Among the entries below, how many lines have the string "true" in them? Only the number should be given.
Exercise material START
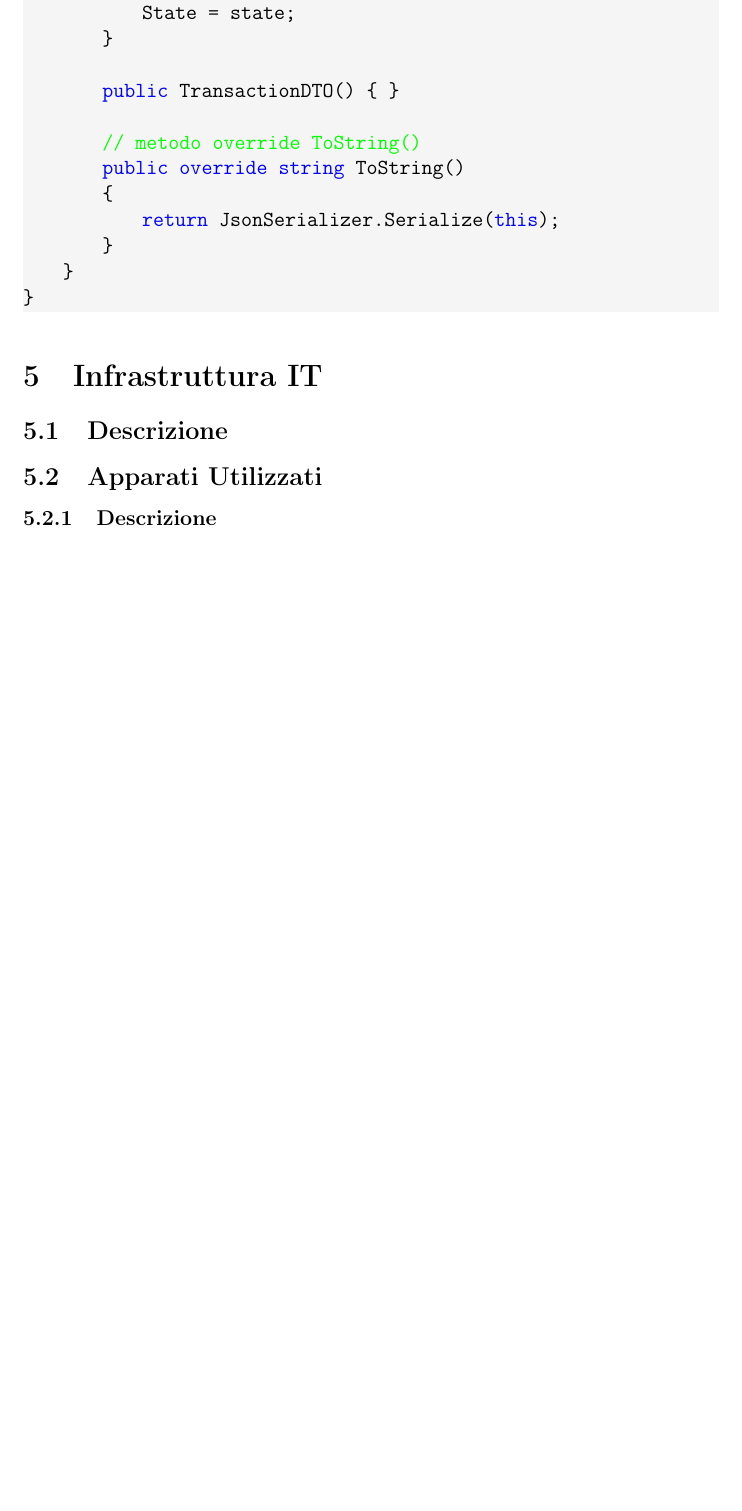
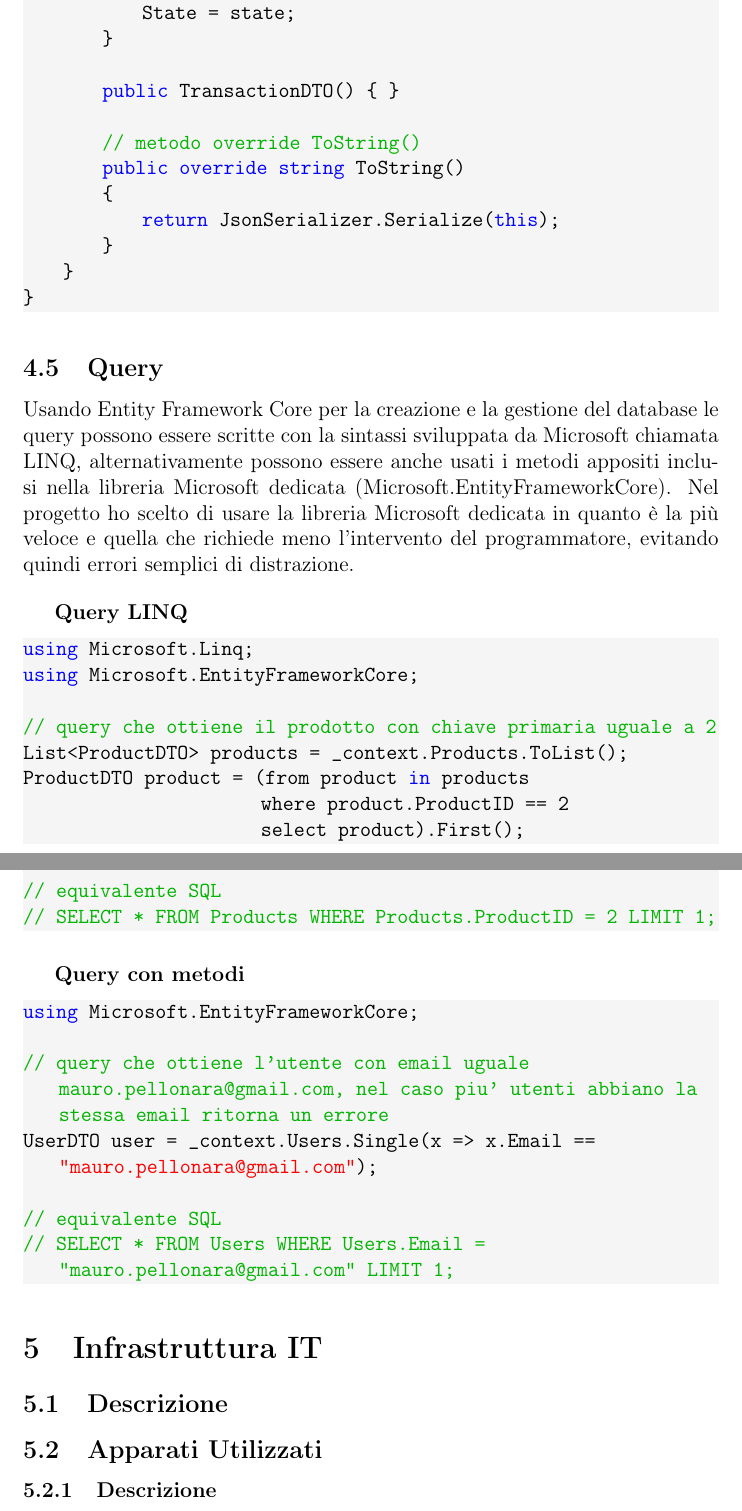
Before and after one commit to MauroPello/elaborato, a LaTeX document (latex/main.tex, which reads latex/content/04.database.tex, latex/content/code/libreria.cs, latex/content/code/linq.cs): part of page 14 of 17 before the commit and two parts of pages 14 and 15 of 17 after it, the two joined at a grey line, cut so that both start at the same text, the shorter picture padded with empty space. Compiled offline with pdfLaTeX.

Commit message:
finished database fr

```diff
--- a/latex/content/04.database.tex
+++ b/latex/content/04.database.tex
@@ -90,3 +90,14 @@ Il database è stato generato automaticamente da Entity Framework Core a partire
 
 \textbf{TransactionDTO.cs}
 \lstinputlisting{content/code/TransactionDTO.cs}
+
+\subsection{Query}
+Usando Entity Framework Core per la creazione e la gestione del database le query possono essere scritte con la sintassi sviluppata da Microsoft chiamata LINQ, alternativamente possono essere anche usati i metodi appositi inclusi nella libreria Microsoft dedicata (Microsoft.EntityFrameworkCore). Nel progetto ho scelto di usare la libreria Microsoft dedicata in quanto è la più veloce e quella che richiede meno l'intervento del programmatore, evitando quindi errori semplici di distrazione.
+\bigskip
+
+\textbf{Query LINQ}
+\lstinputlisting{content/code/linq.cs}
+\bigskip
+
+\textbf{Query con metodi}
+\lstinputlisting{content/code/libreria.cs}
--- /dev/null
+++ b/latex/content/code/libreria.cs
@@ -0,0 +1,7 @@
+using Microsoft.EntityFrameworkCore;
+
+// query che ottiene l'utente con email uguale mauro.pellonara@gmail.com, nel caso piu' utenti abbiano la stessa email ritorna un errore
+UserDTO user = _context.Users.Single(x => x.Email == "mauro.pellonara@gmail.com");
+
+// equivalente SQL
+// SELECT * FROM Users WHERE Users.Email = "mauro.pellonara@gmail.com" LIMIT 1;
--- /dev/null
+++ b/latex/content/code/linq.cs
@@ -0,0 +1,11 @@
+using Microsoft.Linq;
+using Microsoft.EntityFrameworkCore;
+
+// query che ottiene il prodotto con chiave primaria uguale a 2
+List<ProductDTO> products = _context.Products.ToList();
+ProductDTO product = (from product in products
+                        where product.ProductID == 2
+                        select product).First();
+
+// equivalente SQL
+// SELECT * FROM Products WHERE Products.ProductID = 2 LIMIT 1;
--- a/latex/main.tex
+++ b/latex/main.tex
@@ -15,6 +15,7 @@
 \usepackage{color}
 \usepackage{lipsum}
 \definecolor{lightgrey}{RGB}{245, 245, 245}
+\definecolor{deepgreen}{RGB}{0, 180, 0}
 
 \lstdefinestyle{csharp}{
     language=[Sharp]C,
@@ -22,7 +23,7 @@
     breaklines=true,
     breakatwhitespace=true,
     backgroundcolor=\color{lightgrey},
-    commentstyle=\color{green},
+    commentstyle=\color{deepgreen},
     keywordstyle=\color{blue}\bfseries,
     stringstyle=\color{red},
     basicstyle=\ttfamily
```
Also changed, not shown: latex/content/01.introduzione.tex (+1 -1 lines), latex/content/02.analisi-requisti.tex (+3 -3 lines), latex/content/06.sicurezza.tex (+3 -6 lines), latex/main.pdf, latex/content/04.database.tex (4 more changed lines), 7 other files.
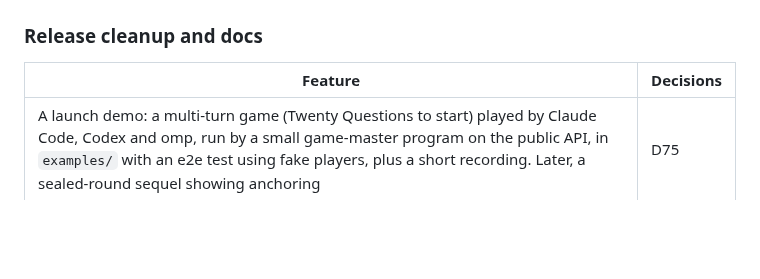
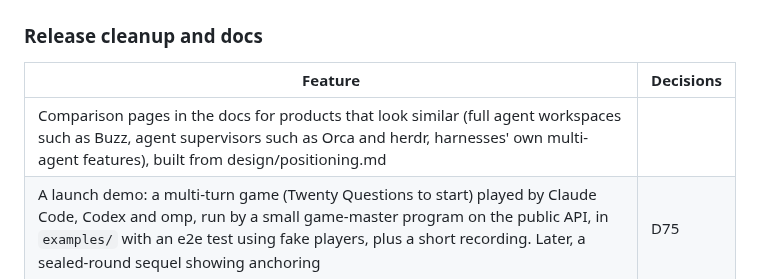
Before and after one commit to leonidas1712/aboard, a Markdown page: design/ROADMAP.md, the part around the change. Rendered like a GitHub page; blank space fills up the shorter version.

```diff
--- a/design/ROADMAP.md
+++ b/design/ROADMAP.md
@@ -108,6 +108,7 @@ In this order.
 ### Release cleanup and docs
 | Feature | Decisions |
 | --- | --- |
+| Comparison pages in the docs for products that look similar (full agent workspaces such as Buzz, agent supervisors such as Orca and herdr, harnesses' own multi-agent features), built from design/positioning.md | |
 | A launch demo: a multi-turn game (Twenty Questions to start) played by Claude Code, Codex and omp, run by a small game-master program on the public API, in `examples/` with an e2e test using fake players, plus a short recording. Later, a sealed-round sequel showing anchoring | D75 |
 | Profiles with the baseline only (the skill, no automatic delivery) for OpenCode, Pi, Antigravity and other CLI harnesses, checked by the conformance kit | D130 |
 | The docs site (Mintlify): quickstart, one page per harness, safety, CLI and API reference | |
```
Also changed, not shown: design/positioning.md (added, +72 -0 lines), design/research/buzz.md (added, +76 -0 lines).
Exercise material END
▶ _Answer box_
2